Dalbeth N and Merriman TR (2013) Hyperuricemia and gout. In: Valle D (in‐Chief), Beaudet A, Vogelstein B, Kinzler K, Antonarakis S and Ballabio A (eds) The Online Metabolic and Molecular Bases of Inherited Disease.

Mackenbach JP (2006) The origins of human disease: a short story on “where diseases come from”. Journal of Epidemiology & Community Health 60(1): 81–86.

Maniolo TA, Collins FS, Cox NJ et al. (2009) Finding the missing heritability of complex diseases. Nature 461: 747–753.

Richette P and Bardin T (2010) Gout. Lancet 375: 318–328.

Roddy E, Zhang W and Donerty M (2007) The changing epidemiology of gout. Nature Clinical Practice in Rheumatology 3: 443–449.

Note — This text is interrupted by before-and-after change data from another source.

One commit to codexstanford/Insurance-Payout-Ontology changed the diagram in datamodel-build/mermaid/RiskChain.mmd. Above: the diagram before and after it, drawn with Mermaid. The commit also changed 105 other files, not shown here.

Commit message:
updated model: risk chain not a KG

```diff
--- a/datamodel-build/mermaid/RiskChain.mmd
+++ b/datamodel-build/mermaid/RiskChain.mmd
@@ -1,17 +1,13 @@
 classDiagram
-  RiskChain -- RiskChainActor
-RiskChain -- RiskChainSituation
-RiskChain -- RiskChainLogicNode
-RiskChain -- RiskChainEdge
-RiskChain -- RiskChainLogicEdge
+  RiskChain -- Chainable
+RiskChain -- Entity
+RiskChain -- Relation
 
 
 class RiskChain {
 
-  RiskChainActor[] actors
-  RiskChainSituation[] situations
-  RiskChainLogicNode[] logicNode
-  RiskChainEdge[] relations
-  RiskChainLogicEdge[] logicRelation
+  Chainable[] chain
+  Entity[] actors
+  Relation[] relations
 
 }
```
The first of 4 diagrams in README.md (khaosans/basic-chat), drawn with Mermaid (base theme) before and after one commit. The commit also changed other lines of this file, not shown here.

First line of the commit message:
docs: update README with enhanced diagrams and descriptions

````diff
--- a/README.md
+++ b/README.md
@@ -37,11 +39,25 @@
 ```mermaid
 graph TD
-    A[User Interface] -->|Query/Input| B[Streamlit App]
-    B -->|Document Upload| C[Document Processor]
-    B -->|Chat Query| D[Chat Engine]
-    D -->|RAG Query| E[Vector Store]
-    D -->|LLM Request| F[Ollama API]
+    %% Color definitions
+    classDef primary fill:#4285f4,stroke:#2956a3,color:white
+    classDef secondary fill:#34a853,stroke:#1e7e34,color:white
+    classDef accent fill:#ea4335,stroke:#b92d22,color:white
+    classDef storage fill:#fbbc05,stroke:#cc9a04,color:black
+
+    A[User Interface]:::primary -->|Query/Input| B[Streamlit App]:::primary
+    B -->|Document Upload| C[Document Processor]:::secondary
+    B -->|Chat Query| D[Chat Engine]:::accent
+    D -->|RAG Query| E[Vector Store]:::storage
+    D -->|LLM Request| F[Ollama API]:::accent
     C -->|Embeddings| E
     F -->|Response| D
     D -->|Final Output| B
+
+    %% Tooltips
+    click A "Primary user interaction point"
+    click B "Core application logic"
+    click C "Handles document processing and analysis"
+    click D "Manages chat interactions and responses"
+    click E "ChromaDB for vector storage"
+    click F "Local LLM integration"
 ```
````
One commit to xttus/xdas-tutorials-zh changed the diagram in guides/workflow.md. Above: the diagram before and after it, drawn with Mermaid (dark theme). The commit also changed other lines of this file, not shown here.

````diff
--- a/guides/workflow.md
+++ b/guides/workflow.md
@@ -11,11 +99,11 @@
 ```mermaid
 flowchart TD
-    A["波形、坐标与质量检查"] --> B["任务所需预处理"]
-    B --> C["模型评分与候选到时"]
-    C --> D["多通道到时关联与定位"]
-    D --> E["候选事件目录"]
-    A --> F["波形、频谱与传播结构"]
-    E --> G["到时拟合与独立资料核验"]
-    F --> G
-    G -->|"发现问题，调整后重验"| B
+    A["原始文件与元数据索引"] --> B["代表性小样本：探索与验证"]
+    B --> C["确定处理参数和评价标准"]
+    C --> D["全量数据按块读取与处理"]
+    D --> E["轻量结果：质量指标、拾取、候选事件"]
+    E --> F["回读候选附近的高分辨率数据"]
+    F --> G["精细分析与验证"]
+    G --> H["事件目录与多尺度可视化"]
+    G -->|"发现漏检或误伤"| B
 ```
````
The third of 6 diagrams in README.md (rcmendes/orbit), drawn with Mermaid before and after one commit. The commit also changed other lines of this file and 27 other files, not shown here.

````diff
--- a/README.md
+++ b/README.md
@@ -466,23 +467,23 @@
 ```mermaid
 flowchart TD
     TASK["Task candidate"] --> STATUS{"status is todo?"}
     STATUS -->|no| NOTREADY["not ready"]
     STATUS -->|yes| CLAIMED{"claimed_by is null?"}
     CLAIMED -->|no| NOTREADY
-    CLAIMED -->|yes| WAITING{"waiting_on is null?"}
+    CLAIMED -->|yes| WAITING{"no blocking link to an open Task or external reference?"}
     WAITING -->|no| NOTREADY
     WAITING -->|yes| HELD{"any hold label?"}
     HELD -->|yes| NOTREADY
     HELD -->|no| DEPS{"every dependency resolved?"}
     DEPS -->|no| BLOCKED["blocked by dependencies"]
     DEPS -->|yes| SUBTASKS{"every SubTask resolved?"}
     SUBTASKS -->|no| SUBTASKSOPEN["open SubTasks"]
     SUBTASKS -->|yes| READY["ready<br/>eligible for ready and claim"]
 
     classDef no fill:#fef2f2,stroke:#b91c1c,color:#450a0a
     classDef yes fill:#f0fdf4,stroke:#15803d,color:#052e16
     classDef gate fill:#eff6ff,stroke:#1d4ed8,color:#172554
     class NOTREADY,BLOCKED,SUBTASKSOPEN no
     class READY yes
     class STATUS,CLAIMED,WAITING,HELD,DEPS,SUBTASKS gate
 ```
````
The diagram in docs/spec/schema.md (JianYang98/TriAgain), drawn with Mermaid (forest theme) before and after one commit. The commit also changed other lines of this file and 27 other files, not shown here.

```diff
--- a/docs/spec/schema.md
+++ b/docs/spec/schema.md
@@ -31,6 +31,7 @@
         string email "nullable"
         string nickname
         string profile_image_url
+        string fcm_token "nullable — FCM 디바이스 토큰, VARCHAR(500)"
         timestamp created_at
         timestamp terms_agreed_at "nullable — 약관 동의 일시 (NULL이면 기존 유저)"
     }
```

Singh JA, Reddy SG and Kundukulam J (2011) Risk factors for gout and prevention: a systematic review of the literature. Current Opinion in Rheumatology 23: 192–202.

Contact Editor close
Submit a note to the editor about this article by filling in the form below.

* Required Field

How to Cite close
Merriman, Tony R, and Flynn, Tanya J(Oct 2013) Molecular Genetics of Hyperuricaemia and Gout. In: eLS. John Wiley & Sons Ltd, Chichester. [doi: 10.1002/9780470015902.a0025153]